(Data to use)

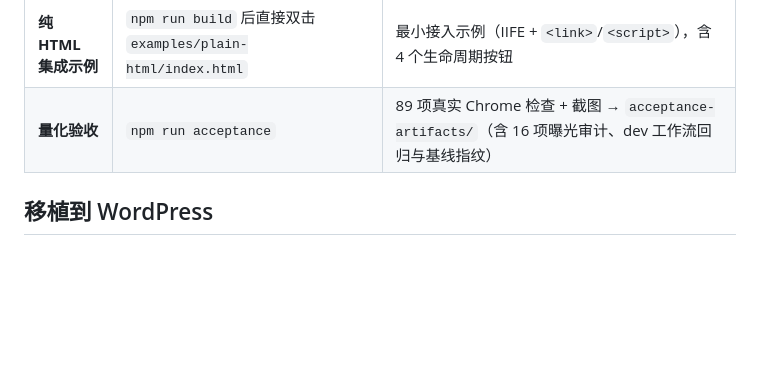
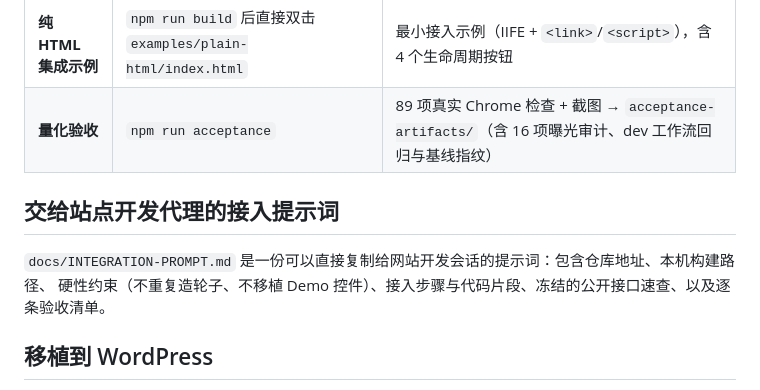
Before and after one commit to cidosc/bank-card-showcase, a Markdown page: README.md, the part around the change. GitHub-like rendering; blank space fills up the shorter version.

```diff
--- a/README.md
+++ b/README.md
@@ -157,6 +157,11 @@ card.mount("#mount");   // #mount 里需要有一个承载容器元素
 | **纯 HTML 集成示例** | `npm run build` 后直接双击 `examples/plain-html/index.html` | 最小接入示例（IIFE + `<link>`/`<script>`），含 4 个生命周期按钮 |
 | **量化验收** | `npm run acceptance` | 89 项真实 Chrome 检查 + 截图 → `acceptance-artifacts/`（含 16 项曝光审计、dev 工作流回归与基线指纹） |
 
+## 交给站点开发代理的接入提示词
+
+`docs/INTEGRATION-PROMPT.md` 是一份可以直接复制给网站开发会话的提示词：包含仓库地址、本机构建路径、
+硬性约束（不重复造轮子、不移植 Demo 控件）、接入步骤与代码片段、冻结的公开接口速查、以及逐条验收清单。
+
 ## 移植到 WordPress
 
 本项目**当前阶段不开发** WooCommerce 适配器插件，只提供构件与移植指引。整体思路是：
```
Also changed, not shown: docs/INTEGRATION-PROMPT.md (added, +182 -0 lines).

(End Data to use)

» Exercise instructions
Word for word, quote the lines above. Omit the pictures.

» Response to the task
Before and after one commit to cidosc/bank-card-showcase, a Markdown page: README.md, the part around the change. GitHub-like rendering; blank space fills up the shorter version.

```diff
--- a/README.md
+++ b/README.md
@@ -157,6 +157,11 @@ card.mount("#mount");   // #mount 里需要有一个承载容器元素
 | **纯 HTML 集成示例** | `npm run build` 后直接双击 `examples/plain-html/index.html` | 最小接入示例（IIFE + `<link>`/`<script>`），含 4 个生命周期按钮 |
 | **量化验收** | `npm run acceptance` | 89 项真实 Chrome 检查 + 截图 → `acceptance-artifacts/`（含 16 项曝光审计、dev 工作流回归与基线指纹） |
 
+## 交给站点开发代理的接入提示词
+
+`docs/INTEGRATION-PROMPT.md` 是一份可以直接复制给网站开发会话的提示词：包含仓库地址、本机构建路径、
+硬性约束（不重复造轮子、不移植 Demo 控件）、接入步骤与代码片段、冻结的公开接口速查、以及逐条验收清单。
+
 ## 移植到 WordPress
 
 本项目**当前阶段不开发** WooCommerce 适配器插件，只提供构件与移植指引。整体思路是：
```
Also changed, not shown: docs/INTEGRATION-PROMPT.md (added, +182 -0 lines).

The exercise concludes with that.